Buster collars are a common sight to see with pets leaving a veterinary practice and are used most often following a surgical procedure. In this guide, Goddard’s very own Sam Green will demonstrate how to assemble and fit a buster collar to a cat with the assistance of Doda.
What is a Buster Collar?
A Buster Collar, also known as an Elizabethan Collar, is a protective shield worn around the neck of a pet to prevent biting or licking at a surgical wound that could cause the removal of stitches or infections. Buster Collars are most commonly plastic but can be bought as inflatables for additional comfort.
Why Does My Cat Need A Buster Collar?

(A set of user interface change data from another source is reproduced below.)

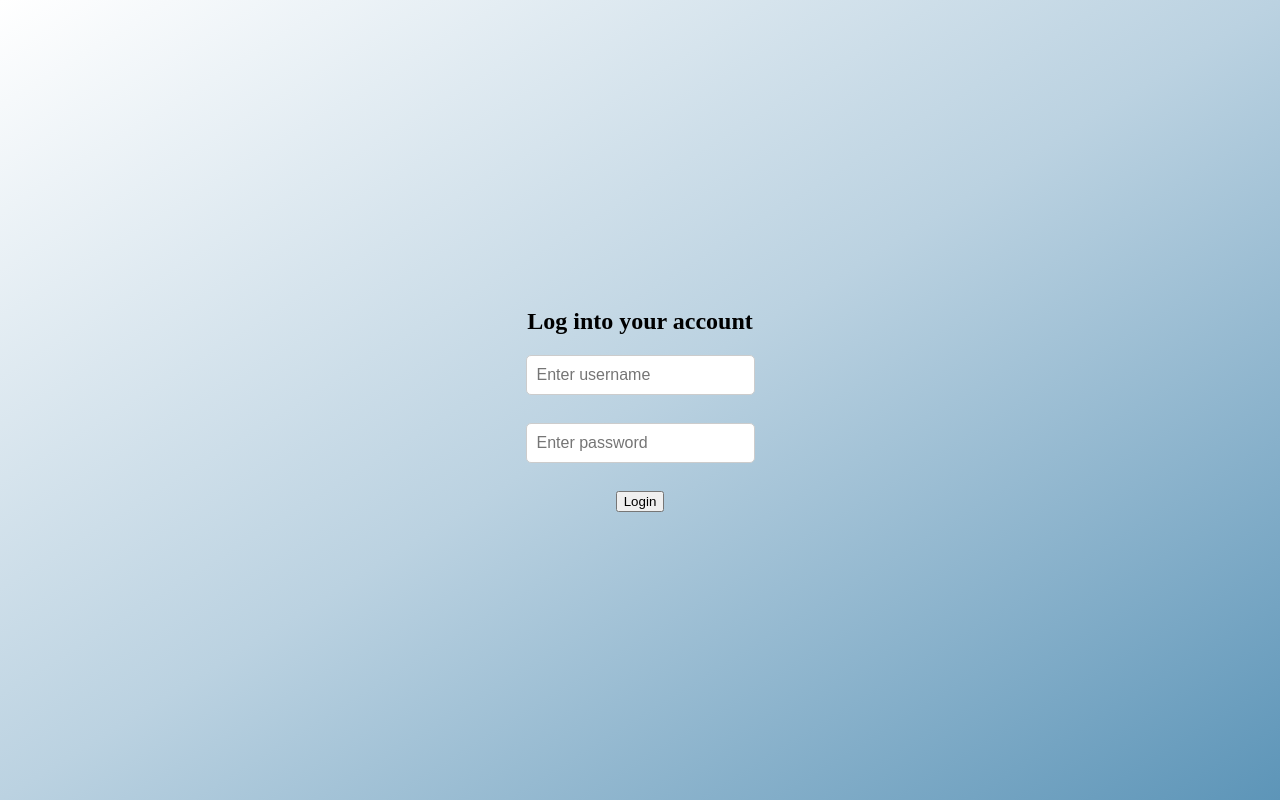
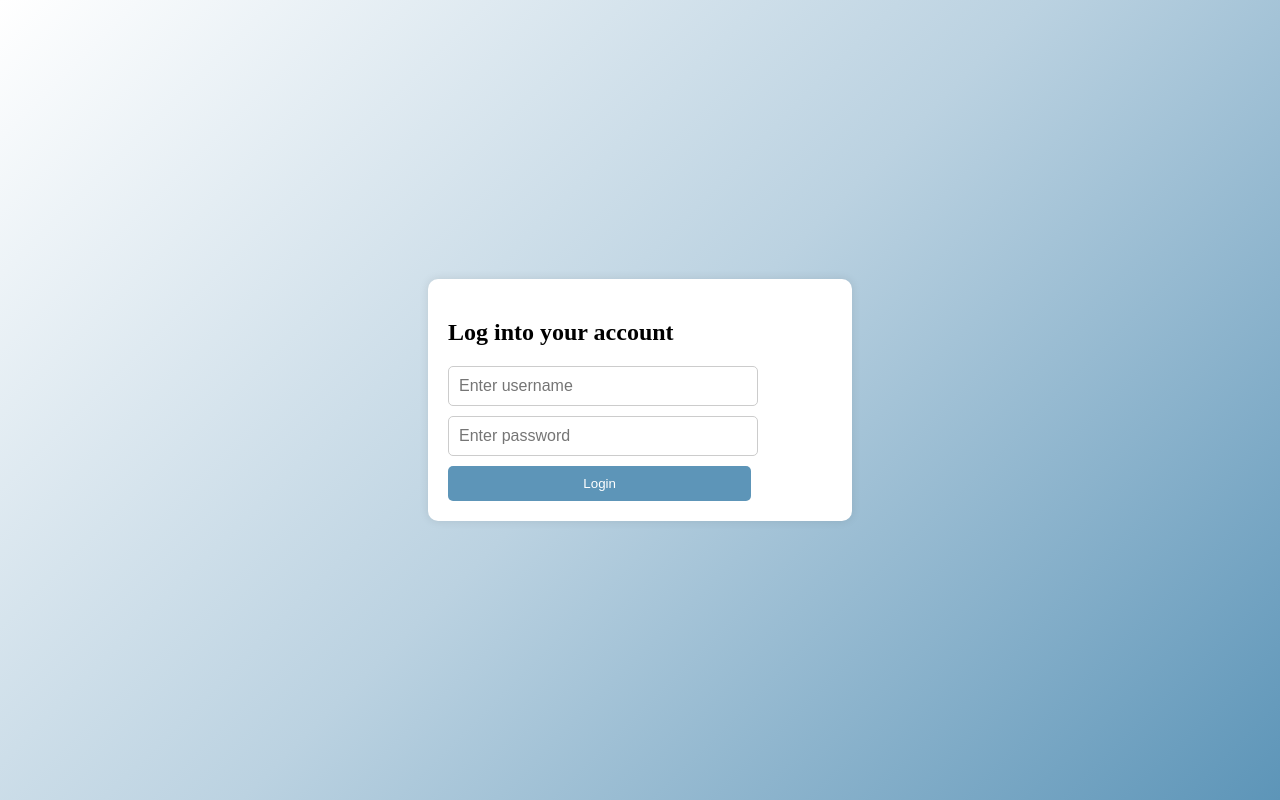
Before and after one commit to kalviumcommunity/S48_RajKumar_Capstone_Paperado, a React (Vite) app in the folder Client/paperado/: page /login in a window 1280 px wide. Built offline with nearby package versions, Linux system fonts and the light colour scheme; a web font is replaced by a local one.

Commit message:
Gave css for login page

```diff
--- a/Client/paperado/src/component/Login.css
+++ b/Client/paperado/src/component/Login.css
@@ -1,61 +1,41 @@
 .page {
-    background-image: linear-gradient(to bottom right, #FFFFFF, #BBD2E1, #5D95B8);
-    background-repeat: no-repeat;
+    background: linear-gradient(135deg, #FFFFFF, #BBD2E1, #5D95B8);
+    height: 100vh;
     display: flex;
-    flex-direction: column;
     justify-content: center;
     align-items: center;
-    min-height: 100vh; /* Making sure the background covers the entire viewport height */
-    margin: 0;
-    padding: 0;
-
   }
 
-/* Styling for the inner content */
-.page .content {
-    background-color: rgba(255, 255, 255, 0.8); /* Adding a semi-transparent white background */
+  .login-box {
+    background-color: white;
+    border-radius: 10px;
     padding: 20px;
-    border-radius: 8px;
-    box-shadow: 0 4px 8px rgba(0, 0, 0, 0.1); /* Adding a subtle box shadow */
-    text-align: center;
+    width: 30%;
+    box-shadow: 0px 0px 10px rgba(0, 0, 0, 0.1);
   }
 
-/* Styling for the heading */
-.page .content h2 {
-    margin-bottom: 20px; /* Adding some space below the heading */
+  h2 {
+    margin-bottom: 20px;
   }
 
-/* Styling for input fields */
-.page .content input {
-    width: 100%;
+  input {
+    width: 75%;
     padding: 10px;
-    margin-bottom: 10px; /* Adding space between input fields */
-    border-radius: 4px;
+    margin-bottom: 15px;
     border: 1px solid #ccc;
-    box-sizing: border-box;
+    border-radius: 5px;
   }
 
-/* Styling for the login button */
-.page .content button {
-    width: 100%;
-    padding: 10px;
+  button {
+    width: 79%;
+    padding: 10px 20px;
     background-color: #5D95B8;
     color: white;
     border: none;
-    border-radius: 4px;
+    border-radius: 5px;
     cursor: pointer;
-    transition: background-color 0.3s ease; /* Adding a smooth transition effect */
   }
 
-/* Changing button color on hover */
-.page .content button:hover {
-    background-color: #306084;
+  button:hover {
+    background-color: #3A6D8C;
   }
-
-/* Media query for responsiveness */
-@media (max-width: 600px) {
-    /* Adjusting styles for smaller screens */
-    .page .content {
-        width: 90%;
-    }
-}
--- a/Client/paperado/src/component/Login.jsx
+++ b/Client/paperado/src/component/Login.jsx
@@ -4,12 +4,10 @@ import Cookies from "js-cookie"
 import { useNavigate } from "react-router-dom";
 import './Login.css'
 
-
 const Login = () => {
   const [username, setUsername] = useState("");
   const [password, setPassword] = useState("");
   const navigate = useNavigate();
-
 
   const handleLogin = async () => {
     try {
@@ -34,8 +32,8 @@ const Login = () => {
   };
 
   return (
-    <>
     <div className="page">
+      <div className="login-box">
         <h2>Log into your account</h2>
         <input
           type="text"
@@ -53,7 +51,7 @@ const Login = () => {
         <br />
         <button onClick={handleLogin}>Login</button>
       </div>
-    </>
+    </div>
   );
 };
 
```
Lines whose indentation alone changed are shown as unchanged.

Following any surgical procedure, your cat’s natural reaction will be to attempt to lick and clean the wound left behind. This is an instinctive reaction, but one that can be harmful to the recovery of your pet. By licking or nibbling at the area it is possible to dislodge stitches added by the vet or to cause infections in the wound. Both of these will cause negative reactions and delay the healing process from the procedure.
Assembling A Buster Collar
After a surgical procedure, you will be given a buster collar for your pet. Collars are available in a range of sizes with smaller ones often an ideal size for a cat. To assemble the collar you will need a stretchy bandage or length of fabric, alternatively, you can connect the collar to your cat’s quick-release collar.
When the collar is assembled it can be gently slid over your cat’s head and into place. This can be a good time to offer a treat as a way to reinforce this as a positive experience. Ensure the collar is fitted appropriately for your cat but that it also allows free movement and is not too tight that it may be excessively uncomfortable.
Bring the bandage to the back of your cat’s neck and tie a loose bow to fix the collar into place Just like a collar, it is recommended that at least a two-finger gap is left to make it comfortable for your pet.
How Long Should the Collar Stay On?
Buster Collars should remain on until all stitches have dissolved or been removed by a vet. During this period your cat should remain indoors to avoid unnecessary activity that lengthens the recovery period or re-opens the wound.
If you are unsure if the time is right to take off your pet’s buster collar, contact your local Goddard Veterinary Practice to get the advice of a veterinarian.